Exercise details: Would you show every line from the records that holds "baseline"?

--- Records shown Enclosed Below ---

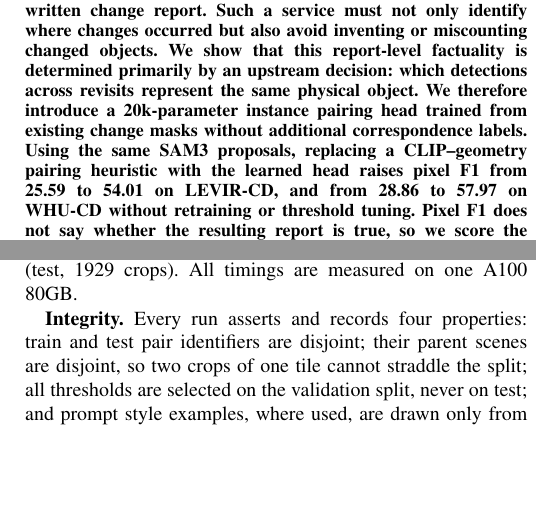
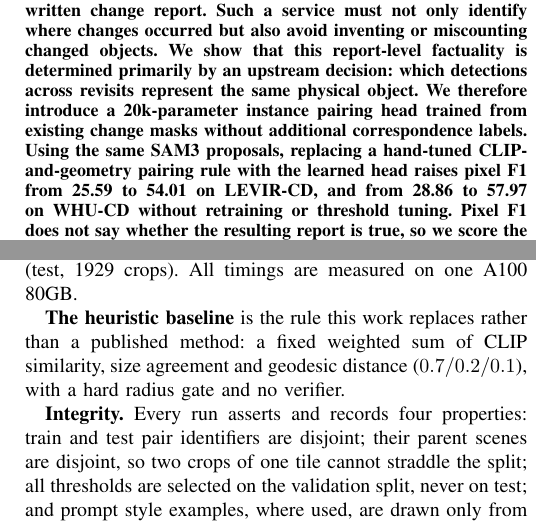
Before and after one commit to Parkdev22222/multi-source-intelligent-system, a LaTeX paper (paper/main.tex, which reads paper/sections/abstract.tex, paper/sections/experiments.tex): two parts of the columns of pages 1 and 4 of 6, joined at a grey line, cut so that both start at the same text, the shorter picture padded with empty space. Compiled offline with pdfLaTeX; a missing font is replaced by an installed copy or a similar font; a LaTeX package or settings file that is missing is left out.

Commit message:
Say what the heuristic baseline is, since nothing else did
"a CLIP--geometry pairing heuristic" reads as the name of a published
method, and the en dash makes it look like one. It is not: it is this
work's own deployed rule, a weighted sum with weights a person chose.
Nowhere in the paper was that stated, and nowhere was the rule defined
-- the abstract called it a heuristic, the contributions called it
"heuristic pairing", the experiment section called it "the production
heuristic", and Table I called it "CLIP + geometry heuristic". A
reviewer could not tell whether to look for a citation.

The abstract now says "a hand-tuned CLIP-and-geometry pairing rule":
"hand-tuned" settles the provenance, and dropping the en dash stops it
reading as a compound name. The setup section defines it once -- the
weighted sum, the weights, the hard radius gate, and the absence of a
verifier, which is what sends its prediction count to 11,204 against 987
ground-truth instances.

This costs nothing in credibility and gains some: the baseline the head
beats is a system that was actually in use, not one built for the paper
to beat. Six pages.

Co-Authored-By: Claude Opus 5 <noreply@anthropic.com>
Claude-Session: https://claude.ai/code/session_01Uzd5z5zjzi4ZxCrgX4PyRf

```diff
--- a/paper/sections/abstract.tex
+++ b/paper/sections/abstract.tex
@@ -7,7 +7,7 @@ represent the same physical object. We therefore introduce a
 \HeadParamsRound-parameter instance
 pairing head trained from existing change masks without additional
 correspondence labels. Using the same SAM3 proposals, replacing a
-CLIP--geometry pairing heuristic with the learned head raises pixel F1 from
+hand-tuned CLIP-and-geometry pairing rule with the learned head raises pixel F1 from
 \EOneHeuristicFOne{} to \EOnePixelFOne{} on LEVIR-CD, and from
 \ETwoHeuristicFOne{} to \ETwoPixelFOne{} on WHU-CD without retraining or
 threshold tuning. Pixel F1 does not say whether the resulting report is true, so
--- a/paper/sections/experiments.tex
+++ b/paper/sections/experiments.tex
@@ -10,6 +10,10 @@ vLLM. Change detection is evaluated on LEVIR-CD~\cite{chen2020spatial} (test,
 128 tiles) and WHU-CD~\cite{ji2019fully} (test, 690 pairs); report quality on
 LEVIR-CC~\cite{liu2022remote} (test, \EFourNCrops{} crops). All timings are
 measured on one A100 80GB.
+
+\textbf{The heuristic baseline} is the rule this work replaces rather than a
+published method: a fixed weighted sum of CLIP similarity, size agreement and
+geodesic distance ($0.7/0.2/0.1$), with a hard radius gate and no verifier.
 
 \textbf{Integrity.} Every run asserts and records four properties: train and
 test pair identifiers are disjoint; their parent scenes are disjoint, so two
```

--- End of Enclosed Records shown ---

Exercise output:
Say what the heuristic baseline is, since nothing else did
This costs nothing in credibility and gains some: the baseline the head
+\textbf{The heuristic baseline} is the rule this work replaces rather than a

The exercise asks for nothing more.